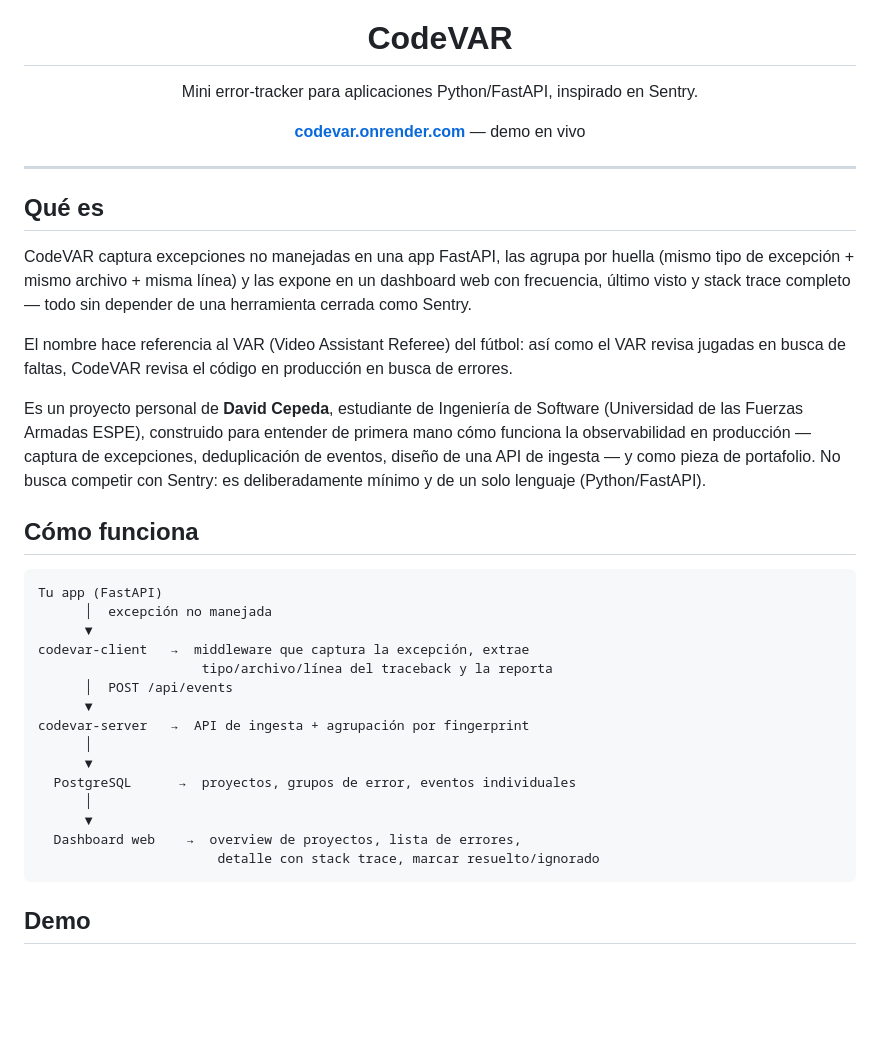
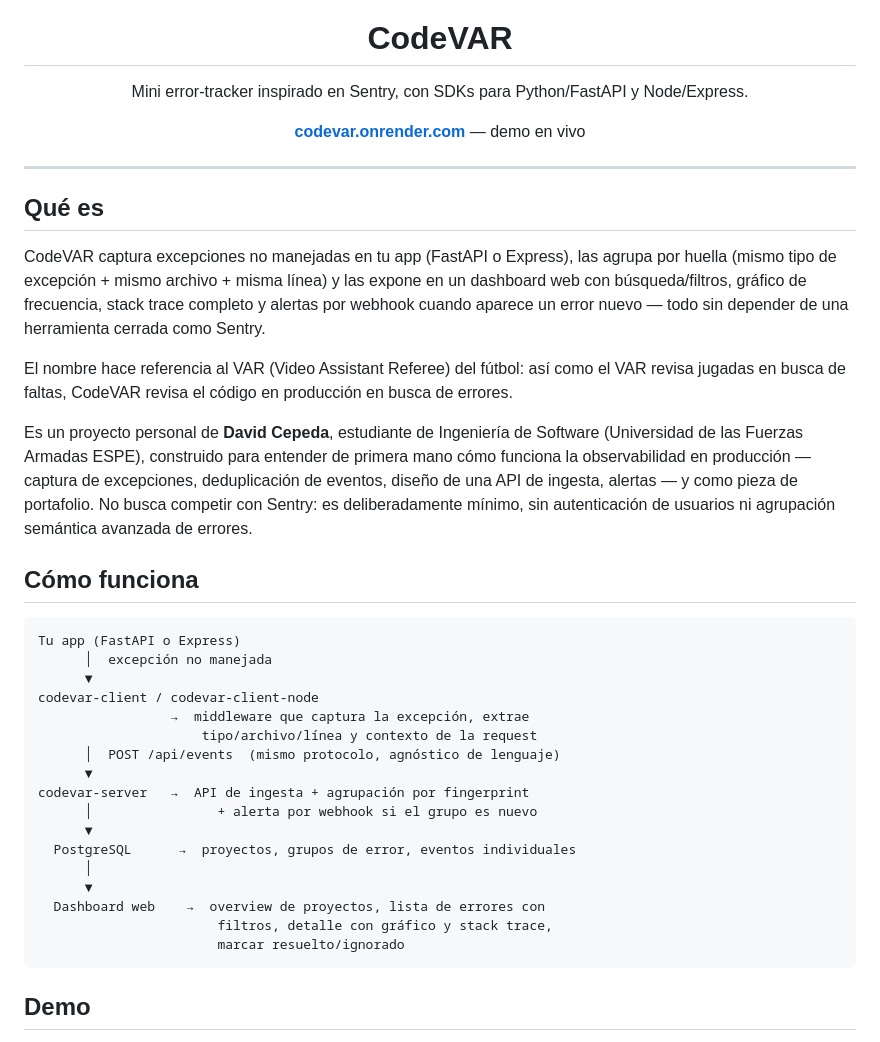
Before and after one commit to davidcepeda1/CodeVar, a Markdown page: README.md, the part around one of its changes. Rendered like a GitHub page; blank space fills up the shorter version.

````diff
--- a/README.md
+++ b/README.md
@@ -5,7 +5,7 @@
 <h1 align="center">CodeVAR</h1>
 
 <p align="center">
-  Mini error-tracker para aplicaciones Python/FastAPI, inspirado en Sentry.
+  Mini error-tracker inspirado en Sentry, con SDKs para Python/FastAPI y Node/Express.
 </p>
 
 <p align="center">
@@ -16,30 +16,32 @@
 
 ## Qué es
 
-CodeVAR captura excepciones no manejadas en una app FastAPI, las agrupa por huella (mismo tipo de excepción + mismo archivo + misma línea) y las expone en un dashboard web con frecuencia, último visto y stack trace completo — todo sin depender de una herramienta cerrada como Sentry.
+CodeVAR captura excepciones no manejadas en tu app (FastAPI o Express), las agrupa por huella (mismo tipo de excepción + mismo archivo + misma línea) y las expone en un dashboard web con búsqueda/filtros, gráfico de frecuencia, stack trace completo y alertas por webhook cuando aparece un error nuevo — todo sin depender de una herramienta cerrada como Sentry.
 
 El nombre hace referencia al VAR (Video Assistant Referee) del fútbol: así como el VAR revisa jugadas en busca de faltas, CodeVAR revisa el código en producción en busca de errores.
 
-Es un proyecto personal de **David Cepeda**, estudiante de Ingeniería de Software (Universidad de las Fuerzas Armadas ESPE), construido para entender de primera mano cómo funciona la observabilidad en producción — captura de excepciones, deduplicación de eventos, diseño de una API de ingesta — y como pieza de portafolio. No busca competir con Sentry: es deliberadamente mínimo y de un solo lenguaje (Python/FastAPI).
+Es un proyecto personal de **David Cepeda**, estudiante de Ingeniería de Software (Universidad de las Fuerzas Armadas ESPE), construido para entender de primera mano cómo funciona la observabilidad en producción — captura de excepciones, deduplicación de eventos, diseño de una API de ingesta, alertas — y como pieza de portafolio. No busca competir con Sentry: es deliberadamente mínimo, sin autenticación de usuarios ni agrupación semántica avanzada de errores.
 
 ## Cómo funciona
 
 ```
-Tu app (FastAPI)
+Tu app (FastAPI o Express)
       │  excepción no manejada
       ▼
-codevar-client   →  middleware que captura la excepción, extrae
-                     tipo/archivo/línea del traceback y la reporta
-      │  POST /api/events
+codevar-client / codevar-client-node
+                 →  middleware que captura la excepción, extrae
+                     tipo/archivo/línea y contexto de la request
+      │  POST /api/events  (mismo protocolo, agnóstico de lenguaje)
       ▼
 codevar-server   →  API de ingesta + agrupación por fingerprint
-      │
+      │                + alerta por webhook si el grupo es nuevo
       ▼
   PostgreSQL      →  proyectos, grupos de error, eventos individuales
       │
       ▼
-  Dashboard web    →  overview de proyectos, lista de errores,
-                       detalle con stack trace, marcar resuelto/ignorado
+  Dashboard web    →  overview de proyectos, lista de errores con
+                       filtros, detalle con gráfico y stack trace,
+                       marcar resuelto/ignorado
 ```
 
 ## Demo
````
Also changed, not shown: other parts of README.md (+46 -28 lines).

Work required:
Word for word, restate all of the records. Exclude the pictures.

Written answer:
Before and after one commit to davidcepeda1/CodeVar, a Markdown page: README.md, the part around one of its changes. Rendered like a GitHub page; blank space fills up the shorter version.

````diff
--- a/README.md
+++ b/README.md
@@ -5,7 +5,7 @@
 <h1 align="center">CodeVAR</h1>
 
 <p align="center">
-  Mini error-tracker para aplicaciones Python/FastAPI, inspirado en Sentry.
+  Mini error-tracker inspirado en Sentry, con SDKs para Python/FastAPI y Node/Express.
 </p>
 
 <p align="center">
@@ -16,30 +16,32 @@
 
 ## Qué es
 
-CodeVAR captura excepciones no manejadas en una app FastAPI, las agrupa por huella (mismo tipo de excepción + mismo archivo + misma línea) y las expone en un dashboard web con frecuencia, último visto y stack trace completo — todo sin depender de una herramienta cerrada como Sentry.
+CodeVAR captura excepciones no manejadas en tu app (FastAPI o Express), las agrupa por huella (mismo tipo de excepción + mismo archivo + misma línea) y las expone en un dashboard web con búsqueda/filtros, gráfico de frecuencia, stack trace completo y alertas por webhook cuando aparece un error nuevo — todo sin depender de una herramienta cerrada como Sentry.
 
 El nombre hace referencia al VAR (Video Assistant Referee) del fútbol: así como el VAR revisa jugadas en busca de faltas, CodeVAR revisa el código en producción en busca de errores.
 
-Es un proyecto personal de **David Cepeda**, estudiante de Ingeniería de Software (Universidad de las Fuerzas Armadas ESPE), construido para entender de primera mano cómo funciona la observabilidad en producción — captura de excepciones, deduplicación de eventos, diseño de una API de ingesta — y como pieza de portafolio. No busca competir con Sentry: es deliberadamente mínimo y de un solo lenguaje (Python/FastAPI).
+Es un proyecto personal de **David Cepeda**, estudiante de Ingeniería de Software (Universidad de las Fuerzas Armadas ESPE), construido para entender de primera mano cómo funciona la observabilidad en producción — captura de excepciones, deduplicación de eventos, diseño de una API de ingesta, alertas — y como pieza de portafolio. No busca competir con Sentry: es deliberadamente mínimo, sin autenticación de usuarios ni agrupación semántica avanzada de errores.
 
 ## Cómo funciona
 
 ```
-Tu app (FastAPI)
+Tu app (FastAPI o Express)
       │  excepción no manejada
       ▼
-codevar-client   →  middleware que captura la excepción, extrae
-                     tipo/archivo/línea del traceback y la reporta
-      │  POST /api/events
+codevar-client / codevar-client-node
+                 →  middleware que captura la excepción, extrae
+                     tipo/archivo/línea y contexto de la request
+      │  POST /api/events  (mismo protocolo, agnóstico de lenguaje)
       ▼
 codevar-server   →  API de ingesta + agrupación por fingerprint
-      │
+      │                + alerta por webhook si el grupo es nuevo
       ▼
   PostgreSQL      →  proyectos, grupos de error, eventos individuales
       │
       ▼
-  Dashboard web    →  overview de proyectos, lista de errores,
-                       detalle con stack trace, marcar resuelto/ignorado
+  Dashboard web    →  overview de proyectos, lista de errores con
+                       filtros, detalle con gráfico y stack trace,
+                       marcar resuelto/ignorado
 ```
 
 ## Demo
````
Also changed, not shown: other parts of README.md (+46 -28 lines).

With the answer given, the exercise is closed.